The program was co-created with indigenous community food-based educators and settler allies from Island Health, and community organizations. These supporting partners include the Victoria Foundation, the Horner Foundation, the Capital Region Food and Agriculture Initiatives Roundtable, and Coast Salish Health and the Wellness Initiative, an FNHA and VI Coast Salish Nation Partnership.

TERRITORY 

ACKNOWLEDGMENT 

This initiative promotes healthy and sustainable food systems.  This considers our relationships with each other, and the land and waters of this region. We endeavour to honour the land and its treaties by strengthening our relationship and responsibilities to them. We live and work on unceded Coast Salish Territories*, specifically of the Lekwungen (Songhees and Esquimalt Nations) and W̱SÁNEĆ

(Tsartlip/W̱JOȽEȽP, Tseycum/WSIḴEM, Tsawout/SȾÁUTW, and Pauquachin/BOḰEĆEN Nations).

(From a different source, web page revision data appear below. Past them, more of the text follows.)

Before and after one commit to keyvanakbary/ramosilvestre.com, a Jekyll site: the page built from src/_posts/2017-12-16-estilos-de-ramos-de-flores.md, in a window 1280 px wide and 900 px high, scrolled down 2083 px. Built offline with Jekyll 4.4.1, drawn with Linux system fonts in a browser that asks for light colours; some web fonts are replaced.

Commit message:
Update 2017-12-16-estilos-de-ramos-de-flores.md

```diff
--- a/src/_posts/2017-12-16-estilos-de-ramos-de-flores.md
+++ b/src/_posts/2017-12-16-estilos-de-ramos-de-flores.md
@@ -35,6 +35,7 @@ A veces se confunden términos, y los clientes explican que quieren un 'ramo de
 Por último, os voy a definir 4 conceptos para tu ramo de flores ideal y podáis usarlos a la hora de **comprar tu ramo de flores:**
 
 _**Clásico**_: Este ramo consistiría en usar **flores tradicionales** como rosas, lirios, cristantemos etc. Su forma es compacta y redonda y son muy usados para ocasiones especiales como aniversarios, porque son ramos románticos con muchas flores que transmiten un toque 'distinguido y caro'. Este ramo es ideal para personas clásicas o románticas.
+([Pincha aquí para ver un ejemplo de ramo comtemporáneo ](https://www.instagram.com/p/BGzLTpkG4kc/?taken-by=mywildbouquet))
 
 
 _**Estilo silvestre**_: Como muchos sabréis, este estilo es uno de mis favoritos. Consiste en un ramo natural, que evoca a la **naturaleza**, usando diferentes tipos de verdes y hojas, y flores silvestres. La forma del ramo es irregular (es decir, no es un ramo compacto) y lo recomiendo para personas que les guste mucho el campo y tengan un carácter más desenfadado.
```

The presence of settlers (non-Indigenous peoples who live on these lands) is not neutral; it has had and continues to have devastating impacts on many aspects of life for Indigenous peoples. Many of our practices, including the seeds we plant, the ways we educate, and our methods of growing food came to these lands through the ongoing process of colonialism. Settler colonialism has suppressed local well-being by harming Lekwungen and W̱SÁNEĆ food systems, whether they be land-based or of the sky and sea. We hold this understanding in our interactions and engagements with the land and our people. 

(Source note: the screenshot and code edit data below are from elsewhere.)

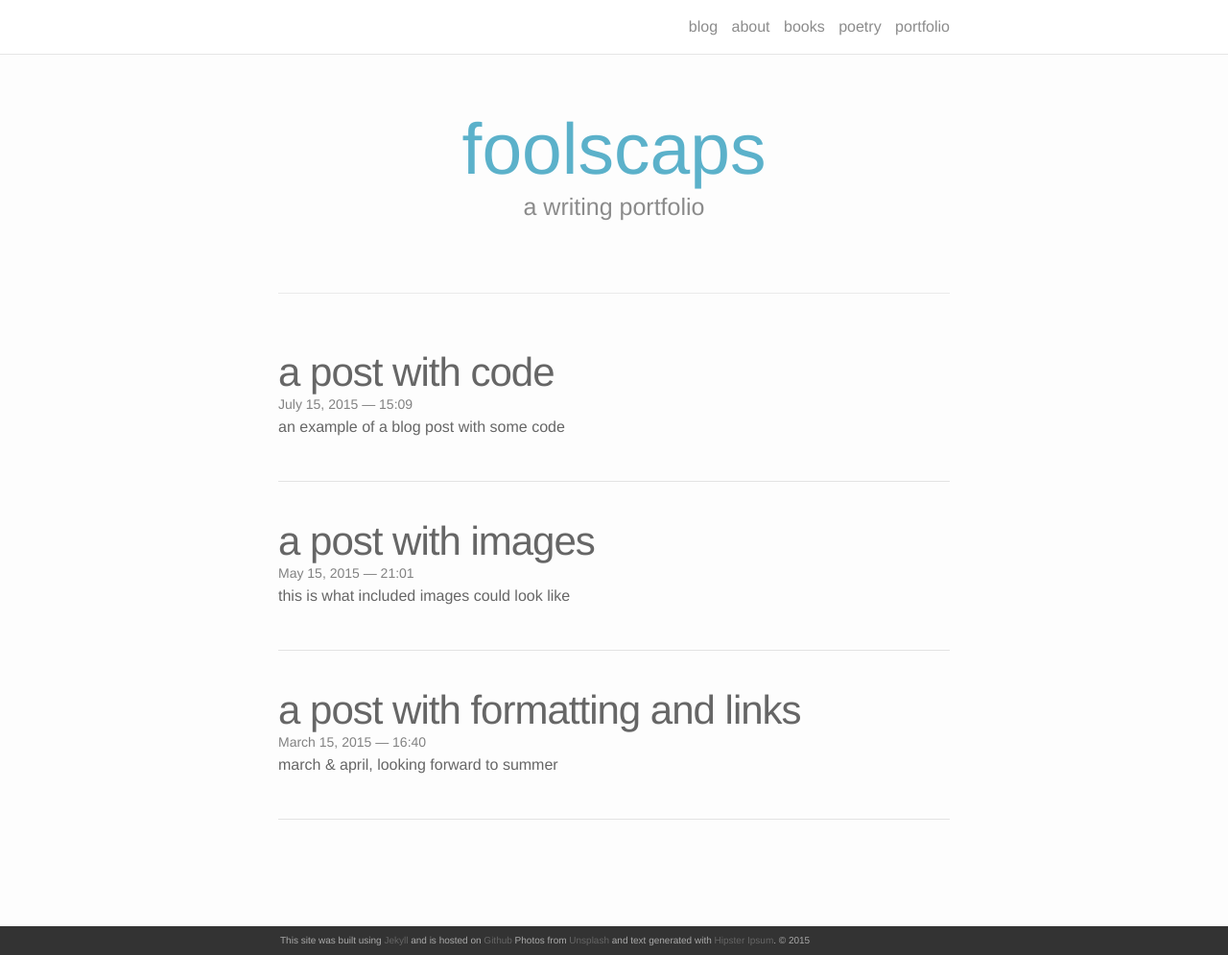
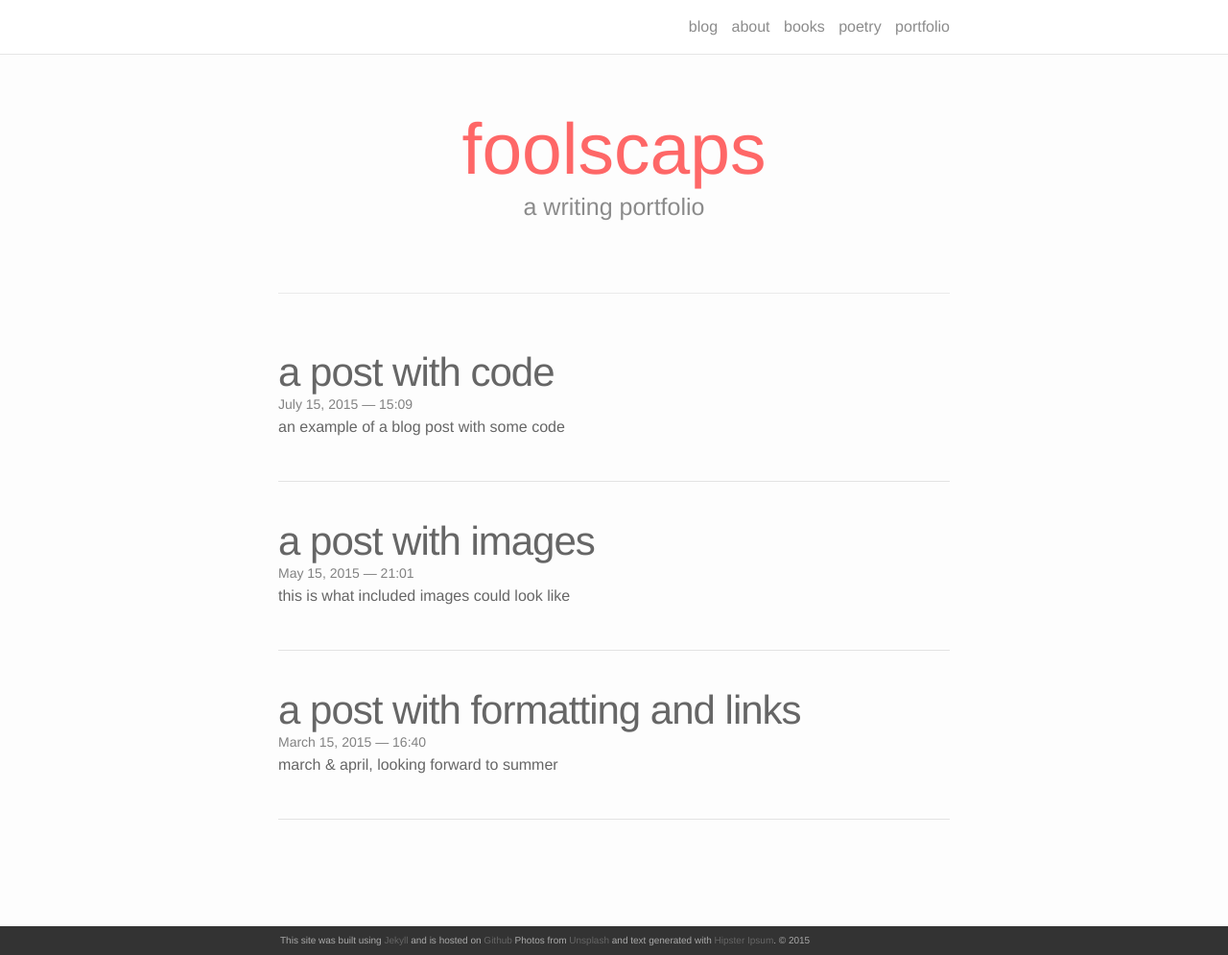
Before and after one commit to foolscaps/foolscaps.github.io, a Jekyll site: the page built from index.html, in a window 1280 px wide and 995 px high. Shown: the whole window at 96% size. Built offline with Jekyll 4.4.1, drawn with Linux system fonts in a browser that asks for light colours; nearby versions of some CDN libraries; the list of posts is cut into pages by our own code.

Commit message:
Update _base.scss

```diff
--- a/_sass/_base.scss
+++ b/_sass/_base.scss
@@ -37,7 +37,7 @@ $grey-color-light: #ddd;  /* navigation bar border */
 $text-color:     #666;
 
 /* Set theme color *************************/
-$theme-color:   $blue;
+$theme-color:   $red;
 
 
 /************************************************************/
```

There is important work being done by many nations and allies to ensure the continued thriving of these food systems, communities, and knowledge systems. Those of us who are settlers need to recognize that our knowledge and way of doing things may not be the priority as we work towards food security for everyone in this region.